_Aim of the task_
Copy, from the listing, every line in which the string "name" is present.

_Data excerpts_

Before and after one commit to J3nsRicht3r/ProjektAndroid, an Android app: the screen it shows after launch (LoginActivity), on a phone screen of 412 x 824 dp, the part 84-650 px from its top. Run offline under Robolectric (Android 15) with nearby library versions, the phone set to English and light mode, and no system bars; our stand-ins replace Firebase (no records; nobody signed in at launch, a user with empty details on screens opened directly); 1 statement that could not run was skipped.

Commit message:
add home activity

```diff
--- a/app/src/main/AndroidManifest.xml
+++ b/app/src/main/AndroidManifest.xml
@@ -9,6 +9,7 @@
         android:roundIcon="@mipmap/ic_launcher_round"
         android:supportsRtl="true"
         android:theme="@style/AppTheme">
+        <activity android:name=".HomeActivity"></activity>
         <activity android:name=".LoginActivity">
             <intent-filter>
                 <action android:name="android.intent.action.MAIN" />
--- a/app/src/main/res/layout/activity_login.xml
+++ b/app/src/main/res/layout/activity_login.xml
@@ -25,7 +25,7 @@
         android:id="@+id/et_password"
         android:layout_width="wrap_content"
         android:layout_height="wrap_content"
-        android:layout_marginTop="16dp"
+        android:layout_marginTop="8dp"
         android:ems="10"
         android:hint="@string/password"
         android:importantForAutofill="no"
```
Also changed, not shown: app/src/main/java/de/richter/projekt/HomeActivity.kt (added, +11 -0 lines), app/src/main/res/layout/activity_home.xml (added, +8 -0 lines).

_Solution for this task_
+        <activity android:name=".HomeActivity"></activity>
         <activity android:name=".LoginActivity">
                 <action android:name="android.intent.action.MAIN" />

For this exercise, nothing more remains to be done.